  1. She is pro-vaccines. Ms. Clinton spearheaded the Childhood Immunization Initiative and the Vaccines for Children program in 1993, which aimed to make vaccines more affordable. In 2015, she turned to Twitter to voice her opinion on vaccinations saying, "The science is clear: The earth is round, the sky is blue, and #vaccineswork.

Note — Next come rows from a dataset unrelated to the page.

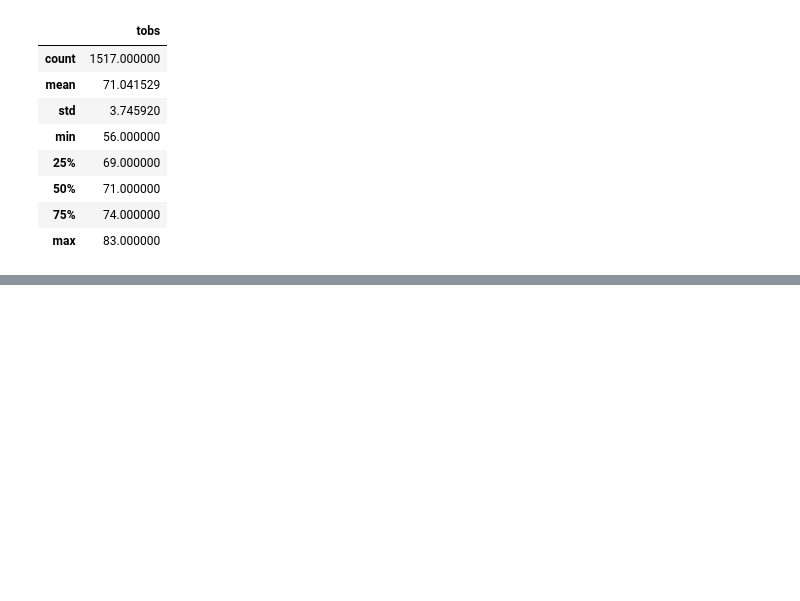
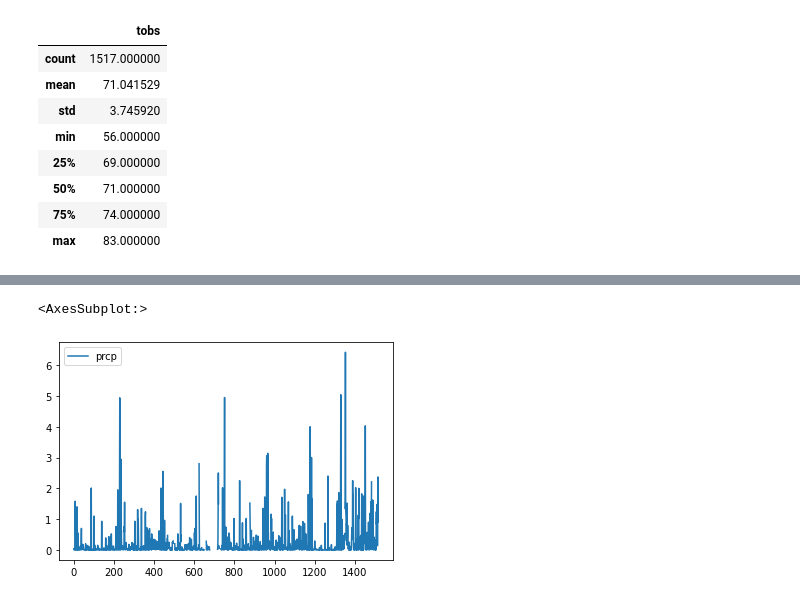
Before and after one commit to vrimsha/surfs_up, a Jupyter notebook: SurfsUp_Challenge.ipynb, the cells around one changed output, grey strips where cells are left out. Drawn from its saved outputs; the diff is of its cells as text; code cells hidden in the pictures; blank space fills up the shorter version.

```diff
--- a/SurfsUp_Challenge.ipynb
+++ b/SurfsUp_Challenge.ipynb
@@ -117,0 +161,9 @@ temperature_df2.describe()
+# %%
+# Rain data of December.
+rain_dec = session.query(Measurement.prcp).filter(extract('month', Measurement.date) == 12)
+rain_dec_list =[]
+for r in rain_dec :
+   rain_dec_list.append(r)
+#print(rain_june_list)
+rain_dec_df = pd.DataFrame(rain_dec_list)
+print(rain_dec_df)
@@ -117,0 +197,5 @@ temperature_df2.describe()
+# %%
+rain_dec_df.plot()
+# %% [output]
+<AxesSubplot:>
+[figure, added]
```
Also changed, not shown: parts of 6 cells of this notebook.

Let's protect all our kids. #GrandmothersKnowBest," referring to herself as a grandmother to Chelsea Clinton's daughter Charlotte.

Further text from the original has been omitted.